Faculty/Graduate Student Collaborative Workshop at the DMC
Workshop Theme: Ocean-Climate Connections
Held at the Darling Marine Center in Walpole, ME
Friday, January 29, 2010 and Monday through Tuesday, February 1-2, 2010

Click Images to Enlarge
Original concept map created by Lawrence Mayer
Digital concept map created in the COSEE Concept Map Builder
Consensus concept map created using the COSEE-OS Concept Map Builder

About this Workshop:
For this workshop, 15 graduate students from UMaine and 2 post-doctoral researchers were matched with New England-region ocean and climate scientists to improve their collective understanding of Earth's major ocean - climate systems. [more]

About this Scientist:
Lawrence Mayer is a biogeochemist - that is, he studies how organisms and materials (studied chemically) interact in earth surface environments. He and his lab use the concepts and tools of chemistry, geology and biology in these studies, placing special focus on the comparison and coupling of oceanic to terrestrial processes.

One major topic Larry studies is the bioavailability of nutritional and toxic materials (e.g., how organisms are able to glean nutrients from or be exposed to toxins) in an environmental matrix such as water or sediment. His group also studies the global carbon cycle with a focus on how the interaction between organic matter and minerals enables preservation and/or burial of organic carbon in the ocean. [more]
Click Images to Learn More About the Students
Who Worked on this Concept Map
Zachary Helm
Mahima Jaini
Peter Stetson
Lawrence Mayer
Scientist Lawrence Mayer explains the concept map and its development:

My original focus question was "How is Carbon Dioxide (CO2) Taken from the Atmosphere and Put into the Ocean Sediments by Biological and Geological Processes?" My original map had a "geographical element": concepts at the top of the map reflected processes that happen in the atmosphere and concepts at the bottom depicted processes that occur at the ocean floor. The overall idea is that we have CO2 in the atmosphere and it can also be dissolved in ocean water. There are processes that can take CO2 and "transform" it into forms that can get buried for a long period of time. One important "pathway" is absorption of CO2 by plants that are eaten by consumers that die and can eventually become buried. Another important "pathway" is absorption of CO2 into the shells of some organisms.

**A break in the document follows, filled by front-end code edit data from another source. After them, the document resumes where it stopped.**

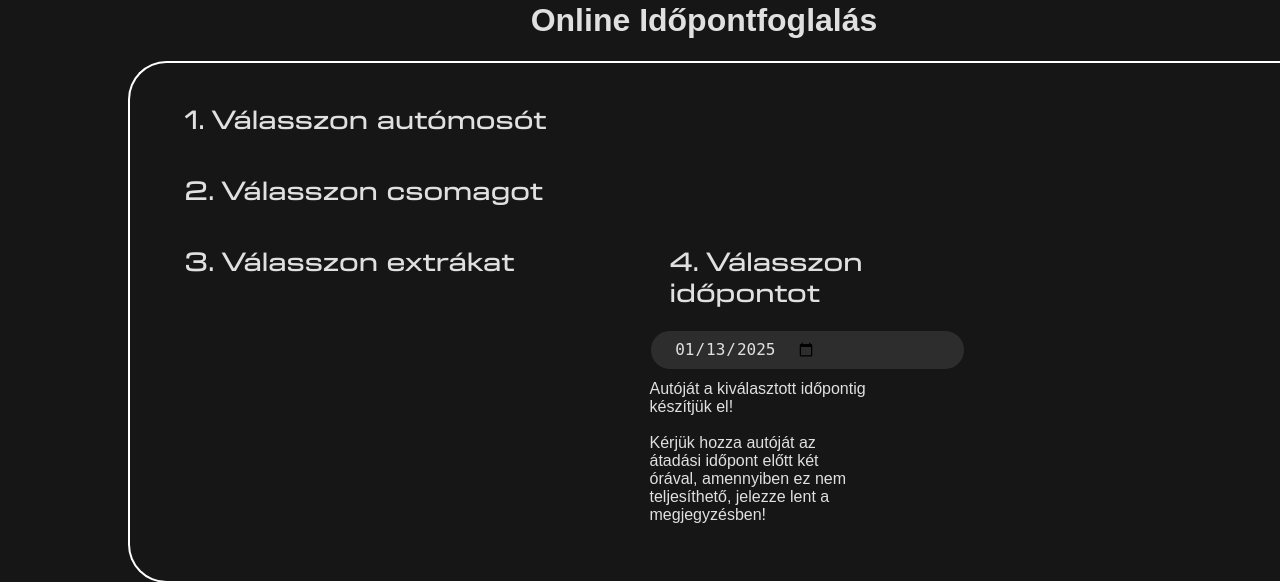
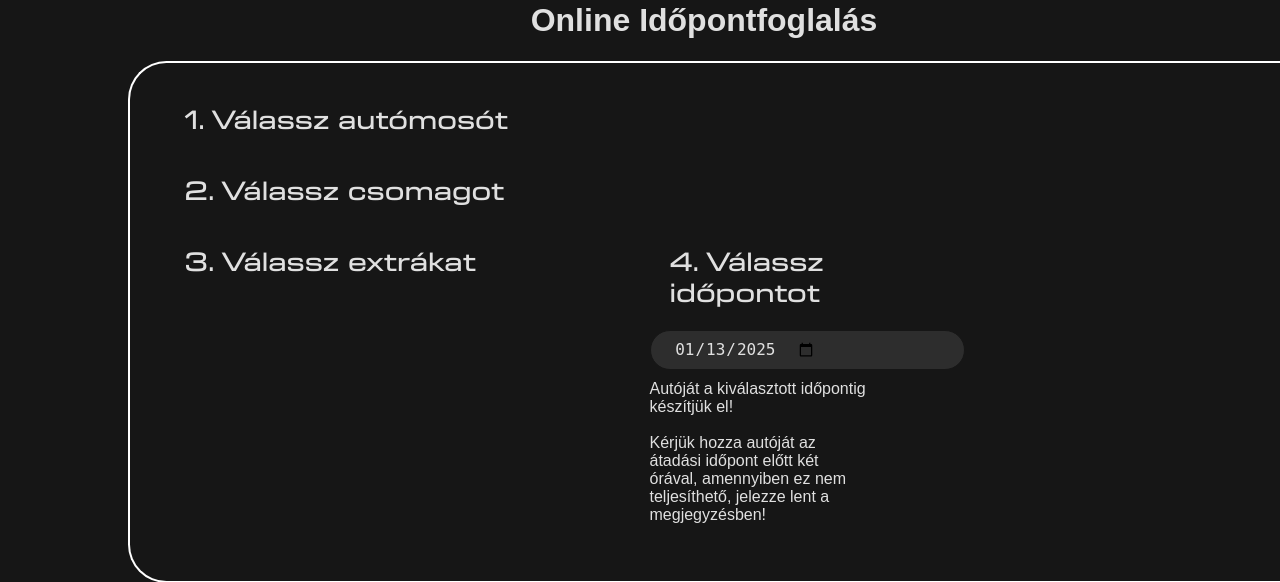
Before and after one commit to GreenGGsports/CarWash, a Flask app: template templates/FoglalasV2.html in a window 1280 px wide. Shown: the part 127-709 px from the top of the page. Run offline with Flask 3, Linux system fonts and the light colour scheme; the template is opened without the code that fills it, so the values that code supplies are empty; parts of the project's set-up code (start-up, migrations or seed data) failed here and were passed over; some libraries are stand-ins or nearby versions.

Commit message:
change texts

```diff
--- a/src/controllers/booking_controller.py
+++ b/src/controllers/booking_controller.py
@@ -117,7 +117,7 @@ def reserve_slot():
         db_session.add(new_lock)
         db_session.commit()
 
-        return jsonify({'success': True, 'message': 'A slot tartalékban van, 10 percig foglalva.'})
+        return jsonify({'success': True, 'message': 'Az időpont tartalékban van, 10 percig foglalva.'})
 
     except SQLAlchemyError as e:
         db_session.rollback()
--- a/templates/FoglalasV2.html
+++ b/templates/FoglalasV2.html
@@ -47,7 +47,7 @@
     <div class="FoglalasiFelulet">
         <h1 class="focim">Online Időpontfoglalás</h1>
         <div class='FoglalasBox'>
-        <h2 class="alcim">1. Válasszon autómosót</h2>
+        <h2 class="alcim">1. Válassz autómosót</h2>
             <div class="locationBox" id = "box">
                 <form id="locationForm" action="/Foglalás/select_location" method="POST">
                     {% for location in locations %}
@@ -70,7 +70,7 @@
                 </form>
             </div>
         <form id="reservationForm" action="/Foglalás/create_reservation" method="POST">
-        <h2 class="alcim">2. Válasszon csomagot</h2>
+        <h2 class="alcim">2. Válassz csomagot</h2>
         <div class="serviceBox" id="serviceBox">
             {% for service in services %}
             <input
@@ -107,7 +107,7 @@
         </div>
         <div class="box2">
             <div class="keret2">
-                <h2 class="alcim">3. Válasszon extrákat</h2>
+                <h2 class="alcim">3. Válassz extrákat</h2>
                 <div class="extraBox">
                     {% for extra in extras %}
                     <label class="custom-checkbox {% if not extra.user_select %}no_select{% endif %}">
@@ -121,7 +121,7 @@
             <div class="keret2">
                 <div class="keret3">
                 <div class='datumKeret'>
-                <h2 class="alcim">4. Válasszon időpontot</h2>
+                <h2 class="alcim">4. Válassz időpontot</h2>
                     <div>
                         <input type="date" id="dateInput" class="input-mezo" name="reservation_date" placeholder="Dátumot" required>
                     </div>
```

When I presented my original concept map to fellow scientists, they had a lot of helpful comments. I had tried to use simple, understandable "linking phrases" between my concepts. However, some of my original concept terms were not at the right level for high school students, so we discussed options for more audience-appropriate terms. One scientist pointed out that my original map implied that once CO2 is buried it never goes back into the atmosphere. I did this to reflect the map's "focus question" (above). In reality, processes such as oil extraction and fossil fuel burning do pull carbon dioxide from long-term reservoirs and put them back into earth's atmosphere.

In my presentation to the graduate students and post-docs, I emphasized how CO2 relates to climate change and other issues that people are concerned about. I talked about three distinct regions where carbon dioxide is found: (1) air at the top of the map; (2) earth's surface - where we live on land, swim in the oceans, etc.-in the middle of the map; and (3) the long-term storage deep beneath continents and oceans at the bottom of the map. I used some familiar experiences -- such as the fizzing that occurs when you open a bottle of soda - to illustrate that CO2 can go from being dissolved in a liquid to being released to the atmosphere.

In discussion with the graduate students (i.e., Mahima, Peter, and Zachary), we decided that doing a little "demo" about the length of time CO2 is stored in different reservoirs would help high school students better grasp the concept. At the beginning of their presentation, the grad students asked the audience to hold their breath for five seconds. IF the five seconds represented the average length of time that CO2 spends in the atmospheric reservoir (tens of years), THEN they'd have to hold their breath for 6.5 years to represent the average amount of time CO2 is stored in earth's sediments/soils (hundreds of thousands to millions of years). We reworded the focus question ("How is C02 Removed from the Atmosphere and Stored for a Long time in Soils and Sediments?") and also reshaped the concept map into a pyramid to illustrate the small amount of time carbon dioxide spends in the atmosphere (top) versus in the sediments (bottom). The students decided to use some familiar "props" in their presentation: pine tree branches and seaweed as examples of terrestrial and marine primary producers that absorb and transform atmospheric CO2. They also showed calcium carbonate shells to represent the second major pathway described in the concept map. The team also felt it was important to talk about the "return loop": how buried CO2 can be returned to the atmosphere by nature (e.g., volcanoes) or human industrial processes (e.g., extraction / burning of fossil fuels).
View All Concept Maps Created at this Workshop
Concept map